[Items listed in a dataset]

..............................

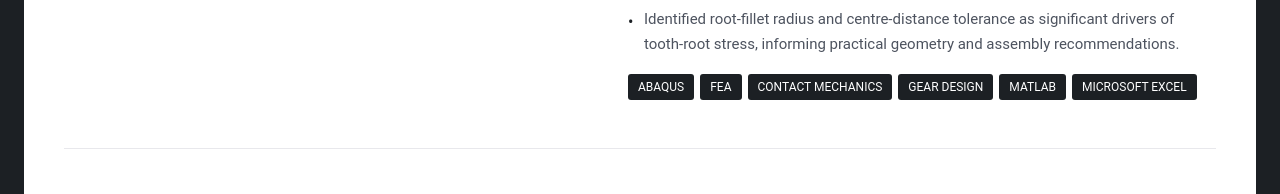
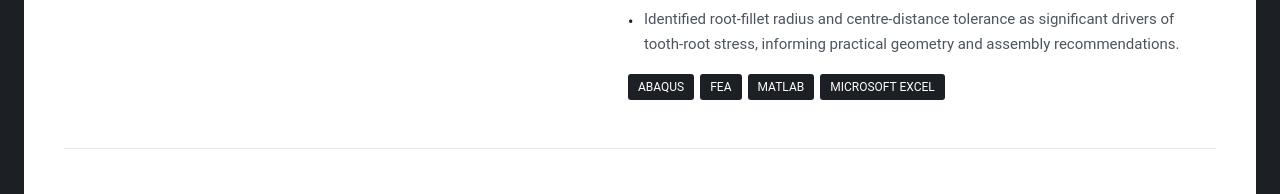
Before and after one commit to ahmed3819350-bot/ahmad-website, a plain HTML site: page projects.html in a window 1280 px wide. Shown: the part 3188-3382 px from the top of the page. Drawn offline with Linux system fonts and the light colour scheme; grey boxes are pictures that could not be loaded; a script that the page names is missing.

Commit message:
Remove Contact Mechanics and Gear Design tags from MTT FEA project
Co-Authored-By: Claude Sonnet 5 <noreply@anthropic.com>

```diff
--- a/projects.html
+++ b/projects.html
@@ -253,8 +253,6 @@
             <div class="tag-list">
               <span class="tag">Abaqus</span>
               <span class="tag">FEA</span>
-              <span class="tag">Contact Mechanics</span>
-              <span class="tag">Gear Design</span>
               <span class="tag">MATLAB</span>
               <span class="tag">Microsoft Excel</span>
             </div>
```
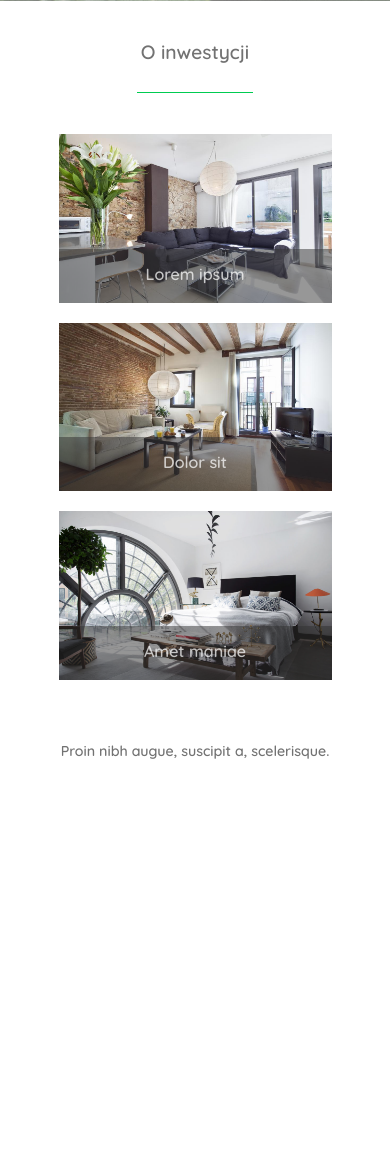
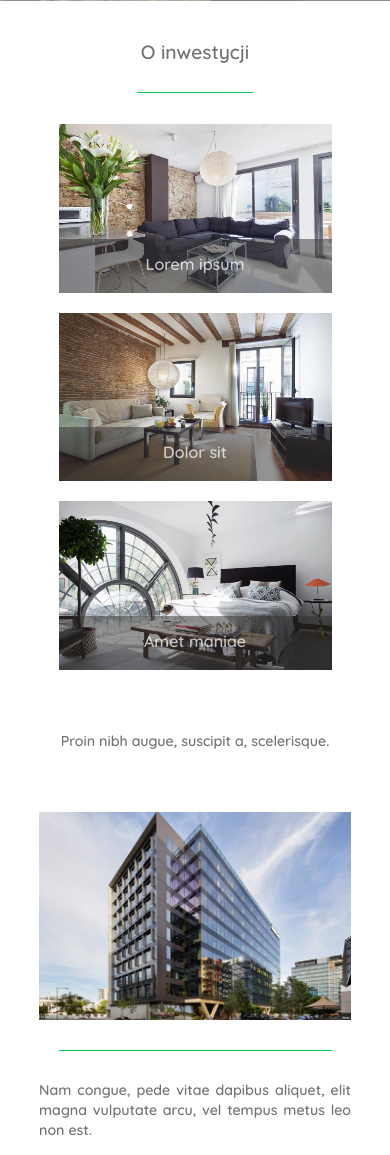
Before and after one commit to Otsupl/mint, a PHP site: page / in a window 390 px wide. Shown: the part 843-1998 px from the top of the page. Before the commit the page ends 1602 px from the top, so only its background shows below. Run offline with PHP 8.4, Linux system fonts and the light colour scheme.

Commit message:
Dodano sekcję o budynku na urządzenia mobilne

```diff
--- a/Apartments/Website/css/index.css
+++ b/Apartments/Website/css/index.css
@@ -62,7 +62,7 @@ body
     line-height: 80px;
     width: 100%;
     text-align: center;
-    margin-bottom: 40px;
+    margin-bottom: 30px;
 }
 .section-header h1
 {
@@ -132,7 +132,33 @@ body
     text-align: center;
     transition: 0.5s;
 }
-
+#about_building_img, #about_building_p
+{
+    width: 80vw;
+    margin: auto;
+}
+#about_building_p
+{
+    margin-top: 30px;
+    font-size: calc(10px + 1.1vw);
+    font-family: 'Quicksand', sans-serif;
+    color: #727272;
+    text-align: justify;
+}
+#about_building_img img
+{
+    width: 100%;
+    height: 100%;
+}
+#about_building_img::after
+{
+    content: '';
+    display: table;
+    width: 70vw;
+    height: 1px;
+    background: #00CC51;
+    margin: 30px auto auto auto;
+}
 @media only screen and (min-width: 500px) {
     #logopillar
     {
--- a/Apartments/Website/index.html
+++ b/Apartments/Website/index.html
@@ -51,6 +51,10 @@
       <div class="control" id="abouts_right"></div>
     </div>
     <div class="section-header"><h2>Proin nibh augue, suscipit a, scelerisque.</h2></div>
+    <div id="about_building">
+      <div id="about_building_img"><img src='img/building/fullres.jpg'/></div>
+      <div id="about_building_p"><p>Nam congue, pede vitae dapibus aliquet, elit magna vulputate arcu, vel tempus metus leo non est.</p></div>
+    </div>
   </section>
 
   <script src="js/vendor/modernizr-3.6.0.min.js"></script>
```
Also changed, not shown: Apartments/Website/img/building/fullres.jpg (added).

..............................

AIM OF THE TASK: Having removed the pictures, write out the records exactly as they stand.

TASK ANSWER:
Before and after one commit to ahmed3819350-bot/ahmad-website, a plain HTML site: page projects.html in a window 1280 px wide. Shown: the part 3188-3382 px from the top of the page. Drawn offline with Linux system fonts and the light colour scheme; grey boxes are pictures that could not be loaded; a script that the page names is missing.

Commit message:
Remove Contact Mechanics and Gear Design tags from MTT FEA project
Co-Authored-By: Claude Sonnet 5 <noreply@anthropic.com>

```diff
--- a/projects.html
+++ b/projects.html
@@ -253,8 +253,6 @@
             <div class="tag-list">
               <span class="tag">Abaqus</span>
               <span class="tag">FEA</span>
-              <span class="tag">Contact Mechanics</span>
-              <span class="tag">Gear Design</span>
               <span class="tag">MATLAB</span>
               <span class="tag">Microsoft Excel</span>
             </div>
```
Before and after one commit to Otsupl/mint, a PHP site: page / in a window 390 px wide. Shown: the part 843-1998 px from the top of the page. Before the commit the page ends 1602 px from the top, so only its background shows below. Run offline with PHP 8.4, Linux system fonts and the light colour scheme.

Commit message:
Dodano sekcję o budynku na urządzenia mobilne

```diff
--- a/Apartments/Website/css/index.css
+++ b/Apartments/Website/css/index.css
@@ -62,7 +62,7 @@ body
     line-height: 80px;
     width: 100%;
     text-align: center;
-    margin-bottom: 40px;
+    margin-bottom: 30px;
 }
 .section-header h1
 {
@@ -132,7 +132,33 @@ body
     text-align: center;
     transition: 0.5s;
 }
-
+#about_building_img, #about_building_p
+{
+    width: 80vw;
+    margin: auto;
+}
+#about_building_p
+{
+    margin-top: 30px;
+    font-size: calc(10px + 1.1vw);
+    font-family: 'Quicksand', sans-serif;
+    color: #727272;
+    text-align: justify;
+}
+#about_building_img img
+{
+    width: 100%;
+    height: 100%;
+}
+#about_building_img::after
+{
+    content: '';
+    display: table;
+    width: 70vw;
+    height: 1px;
+    background: #00CC51;
+    margin: 30px auto auto auto;
+}
 @media only screen and (min-width: 500px) {
     #logopillar
     {
--- a/Apartments/Website/index.html
+++ b/Apartments/Website/index.html
@@ -51,6 +51,10 @@
       <div class="control" id="abouts_right"></div>
     </div>
     <div class="section-header"><h2>Proin nibh augue, suscipit a, scelerisque.</h2></div>
+    <div id="about_building">
+      <div id="about_building_img"><img src='img/building/fullres.jpg'/></div>
+      <div id="about_building_p"><p>Nam congue, pede vitae dapibus aliquet, elit magna vulputate arcu, vel tempus metus leo non est.</p></div>
+    </div>
   </section>
 
   <script src="js/vendor/modernizr-3.6.0.min.js"></script>
```
Also changed, not shown: Apartments/Website/img/building/fullres.jpg (added).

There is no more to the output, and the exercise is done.